[WHAT YOU ARE ASKED TO DO]: From the listing that follows, extract every line and set it down unaltered.

[DATASET CONTENT]:
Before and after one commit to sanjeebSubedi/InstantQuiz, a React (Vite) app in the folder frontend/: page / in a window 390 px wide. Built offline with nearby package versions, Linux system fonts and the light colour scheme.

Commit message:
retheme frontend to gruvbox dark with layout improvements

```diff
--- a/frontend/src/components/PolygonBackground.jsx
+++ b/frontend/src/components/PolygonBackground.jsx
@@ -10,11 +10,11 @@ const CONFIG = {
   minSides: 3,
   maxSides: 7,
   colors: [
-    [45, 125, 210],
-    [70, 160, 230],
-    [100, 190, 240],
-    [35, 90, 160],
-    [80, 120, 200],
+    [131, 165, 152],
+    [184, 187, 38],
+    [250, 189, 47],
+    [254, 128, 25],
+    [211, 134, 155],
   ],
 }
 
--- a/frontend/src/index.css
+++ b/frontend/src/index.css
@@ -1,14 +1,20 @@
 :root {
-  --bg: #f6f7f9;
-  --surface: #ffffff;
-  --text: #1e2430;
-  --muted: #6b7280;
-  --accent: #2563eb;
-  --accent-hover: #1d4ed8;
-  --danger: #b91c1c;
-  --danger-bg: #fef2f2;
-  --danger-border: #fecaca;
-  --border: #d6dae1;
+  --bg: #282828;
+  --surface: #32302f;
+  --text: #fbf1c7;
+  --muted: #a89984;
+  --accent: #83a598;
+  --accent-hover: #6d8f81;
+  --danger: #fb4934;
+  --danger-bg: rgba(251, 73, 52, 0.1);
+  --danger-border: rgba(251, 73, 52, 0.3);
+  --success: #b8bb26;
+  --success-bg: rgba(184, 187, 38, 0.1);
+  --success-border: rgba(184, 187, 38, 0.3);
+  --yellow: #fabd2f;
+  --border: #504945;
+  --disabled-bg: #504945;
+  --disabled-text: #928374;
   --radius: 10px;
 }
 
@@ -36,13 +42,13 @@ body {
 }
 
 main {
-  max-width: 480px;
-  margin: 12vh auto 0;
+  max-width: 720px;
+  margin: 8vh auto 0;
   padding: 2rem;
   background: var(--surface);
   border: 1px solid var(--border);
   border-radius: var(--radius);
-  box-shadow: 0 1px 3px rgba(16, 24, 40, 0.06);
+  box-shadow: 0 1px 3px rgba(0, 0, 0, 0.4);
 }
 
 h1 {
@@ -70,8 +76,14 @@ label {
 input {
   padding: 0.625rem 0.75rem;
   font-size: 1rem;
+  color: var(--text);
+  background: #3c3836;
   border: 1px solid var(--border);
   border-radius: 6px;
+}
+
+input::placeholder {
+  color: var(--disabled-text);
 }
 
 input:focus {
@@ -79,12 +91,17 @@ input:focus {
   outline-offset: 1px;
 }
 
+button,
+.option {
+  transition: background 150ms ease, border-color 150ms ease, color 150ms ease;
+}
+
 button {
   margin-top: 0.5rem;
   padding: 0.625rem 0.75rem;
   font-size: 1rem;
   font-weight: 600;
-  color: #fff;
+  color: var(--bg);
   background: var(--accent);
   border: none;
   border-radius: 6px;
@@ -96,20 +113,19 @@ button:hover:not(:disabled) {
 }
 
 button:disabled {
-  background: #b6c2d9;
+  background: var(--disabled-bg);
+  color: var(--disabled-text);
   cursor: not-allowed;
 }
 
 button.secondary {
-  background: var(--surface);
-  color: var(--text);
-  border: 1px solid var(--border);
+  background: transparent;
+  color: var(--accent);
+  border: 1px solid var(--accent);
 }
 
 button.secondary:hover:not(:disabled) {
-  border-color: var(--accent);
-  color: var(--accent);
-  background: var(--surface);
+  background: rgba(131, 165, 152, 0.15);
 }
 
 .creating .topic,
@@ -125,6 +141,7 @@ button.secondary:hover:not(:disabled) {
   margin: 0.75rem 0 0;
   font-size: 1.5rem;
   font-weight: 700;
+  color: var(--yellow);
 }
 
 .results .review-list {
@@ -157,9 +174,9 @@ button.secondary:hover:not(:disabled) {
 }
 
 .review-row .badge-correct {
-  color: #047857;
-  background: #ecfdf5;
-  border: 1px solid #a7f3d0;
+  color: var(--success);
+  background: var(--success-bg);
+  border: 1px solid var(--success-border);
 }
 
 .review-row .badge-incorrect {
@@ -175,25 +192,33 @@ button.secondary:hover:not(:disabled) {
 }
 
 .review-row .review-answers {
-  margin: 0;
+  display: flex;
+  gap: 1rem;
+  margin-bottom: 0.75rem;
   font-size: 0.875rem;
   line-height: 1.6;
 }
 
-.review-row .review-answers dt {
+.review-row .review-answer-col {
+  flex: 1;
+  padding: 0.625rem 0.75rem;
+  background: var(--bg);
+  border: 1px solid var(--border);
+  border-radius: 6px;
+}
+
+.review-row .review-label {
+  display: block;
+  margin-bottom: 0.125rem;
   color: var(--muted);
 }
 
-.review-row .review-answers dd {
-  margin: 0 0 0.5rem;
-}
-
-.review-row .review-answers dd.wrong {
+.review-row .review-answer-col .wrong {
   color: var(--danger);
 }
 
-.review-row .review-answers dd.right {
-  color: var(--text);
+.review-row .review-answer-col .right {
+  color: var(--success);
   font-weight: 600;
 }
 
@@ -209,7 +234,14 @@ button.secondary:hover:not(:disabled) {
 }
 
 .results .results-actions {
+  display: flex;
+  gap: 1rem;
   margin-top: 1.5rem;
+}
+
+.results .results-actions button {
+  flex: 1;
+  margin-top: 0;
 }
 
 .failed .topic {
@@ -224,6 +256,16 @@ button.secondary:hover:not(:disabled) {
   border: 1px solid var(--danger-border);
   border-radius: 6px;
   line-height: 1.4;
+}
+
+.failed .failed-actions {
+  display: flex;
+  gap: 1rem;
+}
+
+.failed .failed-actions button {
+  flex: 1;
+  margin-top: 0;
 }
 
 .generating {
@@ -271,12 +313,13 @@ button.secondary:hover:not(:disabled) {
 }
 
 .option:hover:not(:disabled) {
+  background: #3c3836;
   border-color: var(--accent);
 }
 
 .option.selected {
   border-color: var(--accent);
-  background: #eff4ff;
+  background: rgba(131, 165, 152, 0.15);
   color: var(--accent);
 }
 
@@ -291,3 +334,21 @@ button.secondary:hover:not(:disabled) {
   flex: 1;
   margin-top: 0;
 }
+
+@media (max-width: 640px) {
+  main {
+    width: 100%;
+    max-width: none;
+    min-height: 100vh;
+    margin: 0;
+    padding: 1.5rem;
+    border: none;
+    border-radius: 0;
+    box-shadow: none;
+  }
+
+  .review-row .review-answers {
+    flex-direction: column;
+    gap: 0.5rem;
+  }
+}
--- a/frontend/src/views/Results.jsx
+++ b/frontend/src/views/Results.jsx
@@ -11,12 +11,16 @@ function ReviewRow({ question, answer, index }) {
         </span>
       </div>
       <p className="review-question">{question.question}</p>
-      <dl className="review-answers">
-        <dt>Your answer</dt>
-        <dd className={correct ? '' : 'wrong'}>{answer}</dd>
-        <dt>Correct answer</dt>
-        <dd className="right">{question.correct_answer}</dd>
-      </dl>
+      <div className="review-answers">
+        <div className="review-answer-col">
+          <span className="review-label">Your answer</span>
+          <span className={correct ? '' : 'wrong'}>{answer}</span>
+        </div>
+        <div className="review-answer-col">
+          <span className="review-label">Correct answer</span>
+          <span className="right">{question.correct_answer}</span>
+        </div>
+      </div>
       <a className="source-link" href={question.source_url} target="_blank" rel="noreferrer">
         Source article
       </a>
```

[YOUR SOLUTION]:
Before and after one commit to sanjeebSubedi/InstantQuiz, a React (Vite) app in the folder frontend/: page / in a window 390 px wide. Built offline with nearby package versions, Linux system fonts and the light colour scheme.

Commit message:
retheme frontend to gruvbox dark with layout improvements

```diff
--- a/frontend/src/components/PolygonBackground.jsx
+++ b/frontend/src/components/PolygonBackground.jsx
@@ -10,11 +10,11 @@ const CONFIG = {
   minSides: 3,
   maxSides: 7,
   colors: [
-    [45, 125, 210],
-    [70, 160, 230],
-    [100, 190, 240],
-    [35, 90, 160],
-    [80, 120, 200],
+    [131, 165, 152],
+    [184, 187, 38],
+    [250, 189, 47],
+    [254, 128, 25],
+    [211, 134, 155],
   ],
 }
 
--- a/frontend/src/index.css
+++ b/frontend/src/index.css
@@ -1,14 +1,20 @@
 :root {
-  --bg: #f6f7f9;
-  --surface: #ffffff;
-  --text: #1e2430;
-  --muted: #6b7280;
-  --accent: #2563eb;
-  --accent-hover: #1d4ed8;
-  --danger: #b91c1c;
-  --danger-bg: #fef2f2;
-  --danger-border: #fecaca;
-  --border: #d6dae1;
+  --bg: #282828;
+  --surface: #32302f;
+  --text: #fbf1c7;
+  --muted: #a89984;
+  --accent: #83a598;
+  --accent-hover: #6d8f81;
+  --danger: #fb4934;
+  --danger-bg: rgba(251, 73, 52, 0.1);
+  --danger-border: rgba(251, 73, 52, 0.3);
+  --success: #b8bb26;
+  --success-bg: rgba(184, 187, 38, 0.1);
+  --success-border: rgba(184, 187, 38, 0.3);
+  --yellow: #fabd2f;
+  --border: #504945;
+  --disabled-bg: #504945;
+  --disabled-text: #928374;
   --radius: 10px;
 }
 
@@ -36,13 +42,13 @@ body {
 }
 
 main {
-  max-width: 480px;
-  margin: 12vh auto 0;
+  max-width: 720px;
+  margin: 8vh auto 0;
   padding: 2rem;
   background: var(--surface);
   border: 1px solid var(--border);
   border-radius: var(--radius);
-  box-shadow: 0 1px 3px rgba(16, 24, 40, 0.06);
+  box-shadow: 0 1px 3px rgba(0, 0, 0, 0.4);
 }
 
 h1 {
@@ -70,8 +76,14 @@ label {
 input {
   padding: 0.625rem 0.75rem;
   font-size: 1rem;
+  color: var(--text);
+  background: #3c3836;
   border: 1px solid var(--border);
   border-radius: 6px;
+}
+
+input::placeholder {
+  color: var(--disabled-text);
 }
 
 input:focus {
@@ -79,12 +91,17 @@ input:focus {
   outline-offset: 1px;
 }
 
+button,
+.option {
+  transition: background 150ms ease, border-color 150ms ease, color 150ms ease;
+}
+
 button {
   margin-top: 0.5rem;
   padding: 0.625rem 0.75rem;
   font-size: 1rem;
   font-weight: 600;
-  color: #fff;
+  color: var(--bg);
   background: var(--accent);
   border: none;
   border-radius: 6px;
@@ -96,20 +113,19 @@ button:hover:not(:disabled) {
 }
 
 button:disabled {
-  background: #b6c2d9;
+  background: var(--disabled-bg);
+  color: var(--disabled-text);
   cursor: not-allowed;
 }
 
 button.secondary {
-  background: var(--surface);
-  color: var(--text);
-  border: 1px solid var(--border);
+  background: transparent;
+  color: var(--accent);
+  border: 1px solid var(--accent);
 }
 
 button.secondary:hover:not(:disabled) {
-  border-color: var(--accent);
-  color: var(--accent);
-  background: var(--surface);
+  background: rgba(131, 165, 152, 0.15);
 }
 
 .creating .topic,
@@ -125,6 +141,7 @@ button.secondary:hover:not(:disabled) {
   margin: 0.75rem 0 0;
   font-size: 1.5rem;
   font-weight: 700;
+  color: var(--yellow);
 }
 
 .results .review-list {
@@ -157,9 +174,9 @@ button.secondary:hover:not(:disabled) {
 }
 
 .review-row .badge-correct {
-  color: #047857;
-  background: #ecfdf5;
-  border: 1px solid #a7f3d0;
+  color: var(--success);
+  background: var(--success-bg);
+  border: 1px solid var(--success-border);
 }
 
 .review-row .badge-incorrect {
@@ -175,25 +192,33 @@ button.secondary:hover:not(:disabled) {
 }
 
 .review-row .review-answers {
-  margin: 0;
+  display: flex;
+  gap: 1rem;
+  margin-bottom: 0.75rem;
   font-size: 0.875rem;
   line-height: 1.6;
 }
 
-.review-row .review-answers dt {
+.review-row .review-answer-col {
+  flex: 1;
+  padding: 0.625rem 0.75rem;
+  background: var(--bg);
+  border: 1px solid var(--border);
+  border-radius: 6px;
+}
+
+.review-row .review-label {
+  display: block;
+  margin-bottom: 0.125rem;
   color: var(--muted);
 }
 
-.review-row .review-answers dd {
-  margin: 0 0 0.5rem;
-}
-
-.review-row .review-answers dd.wrong {
+.review-row .review-answer-col .wrong {
   color: var(--danger);
 }
 
-.review-row .review-answers dd.right {
-  color: var(--text);
+.review-row .review-answer-col .right {
+  color: var(--success);
   font-weight: 600;
 }
 
@@ -209,7 +234,14 @@ button.secondary:hover:not(:disabled) {
 }
 
 .results .results-actions {
+  display: flex;
+  gap: 1rem;
   margin-top: 1.5rem;
+}
+
+.results .results-actions button {
+  flex: 1;
+  margin-top: 0;
 }
 
 .failed .topic {
@@ -224,6 +256,16 @@ button.secondary:hover:not(:disabled) {
   border: 1px solid var(--danger-border);
   border-radius: 6px;
   line-height: 1.4;
+}
+
+.failed .failed-actions {
+  display: flex;
+  gap: 1rem;
+}
+
+.failed .failed-actions button {
+  flex: 1;
+  margin-top: 0;
 }
 
 .generating {
@@ -271,12 +313,13 @@ button.secondary:hover:not(:disabled) {
 }
 
 .option:hover:not(:disabled) {
+  background: #3c3836;
   border-color: var(--accent);
 }
 
 .option.selected {
   border-color: var(--accent);
-  background: #eff4ff;
+  background: rgba(131, 165, 152, 0.15);
   color: var(--accent);
 }
 
@@ -291,3 +334,21 @@ button.secondary:hover:not(:disabled) {
   flex: 1;
   margin-top: 0;
 }
+
+@media (max-width: 640px) {
+  main {
+    width: 100%;
+    max-width: none;
+    min-height: 100vh;
+    margin: 0;
+    padding: 1.5rem;
+    border: none;
+    border-radius: 0;
+    box-shadow: none;
+  }
+
+  .review-row .review-answers {
+    flex-direction: column;
+    gap: 0.5rem;
+  }
+}
--- a/frontend/src/views/Results.jsx
+++ b/frontend/src/views/Results.jsx
@@ -11,12 +11,16 @@ function ReviewRow({ question, answer, index }) {
         </span>
       </div>
       <p className="review-question">{question.question}</p>
-      <dl className="review-answers">
-        <dt>Your answer</dt>
-        <dd className={correct ? '' : 'wrong'}>{answer}</dd>
-        <dt>Correct answer</dt>
-        <dd className="right">{question.correct_answer}</dd>
-      </dl>
+      <div className="review-answers">
+        <div className="review-answer-col">
+          <span className="review-label">Your answer</span>
+          <span className={correct ? '' : 'wrong'}>{answer}</span>
+        </div>
+        <div className="review-answer-col">
+          <span className="review-label">Correct answer</span>
+          <span className="right">{question.correct_answer}</span>
+        </div>
+      </div>
       <a className="source-link" href={question.source_url} target="_blank" rel="noreferrer">
         Source article
       </a>
```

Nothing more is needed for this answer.